*** Opening EXCERPTED RECORDS ***

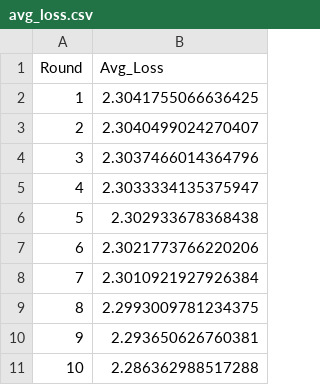
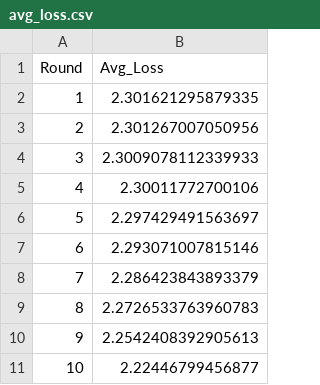
Before and after one commit to kf5601/ISS_Federated_Learning_Project, a CSV file: results/pid_attack/avg_loss.csv, drawn as a sheet.

```diff
--- a/results/pid_attack/avg_loss.csv
+++ b/results/pid_attack/avg_loss.csv
@@ -1,11 +1,11 @@
 Round,Avg_Loss
-1,2.3041755066636425
-2,2.3040499024270407
-3,2.3037466014364796
-4,2.3033334135375947
-5,2.302933678368438
-6,2.3021773766220206
-7,2.3010921927926384
-8,2.2993009781234375
-9,2.293650626760381
-10,2.286362988517288
+1,2.301621295879335
+2,2.301267007050956
+3,2.3009078112339933
+4,2.30011772700106
+5,2.297429491563697
+6,2.293071007815146
+7,2.286423843893379
+8,2.2726533763960783
+9,2.2542408392905613
+10,2.22446799456877
```
Also changed, not shown: results/pid_attack/acc_per_client.csv, results/pid_attack/avg_acc.csv, 16 other files.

*** Closing EXCERPTED RECORDS ***

* _EXERCISE DIRECTIONS_:
Set the records down again precisely, skipping every image.

* _RESULT FOR THIS TASK_:
Before and after one commit to kf5601/ISS_Federated_Learning_Project, a CSV file: results/pid_attack/avg_loss.csv, drawn as a sheet.

```diff
--- a/results/pid_attack/avg_loss.csv
+++ b/results/pid_attack/avg_loss.csv
@@ -1,11 +1,11 @@
 Round,Avg_Loss
-1,2.3041755066636425
-2,2.3040499024270407
-3,2.3037466014364796
-4,2.3033334135375947
-5,2.302933678368438
-6,2.3021773766220206
-7,2.3010921927926384
-8,2.2993009781234375
-9,2.293650626760381
-10,2.286362988517288
+1,2.301621295879335
+2,2.301267007050956
+3,2.3009078112339933
+4,2.30011772700106
+5,2.297429491563697
+6,2.293071007815146
+7,2.286423843893379
+8,2.2726533763960783
+9,2.2542408392905613
+10,2.22446799456877
```
Also changed, not shown: results/pid_attack/acc_per_client.csv, results/pid_attack/avg_acc.csv, 16 other files.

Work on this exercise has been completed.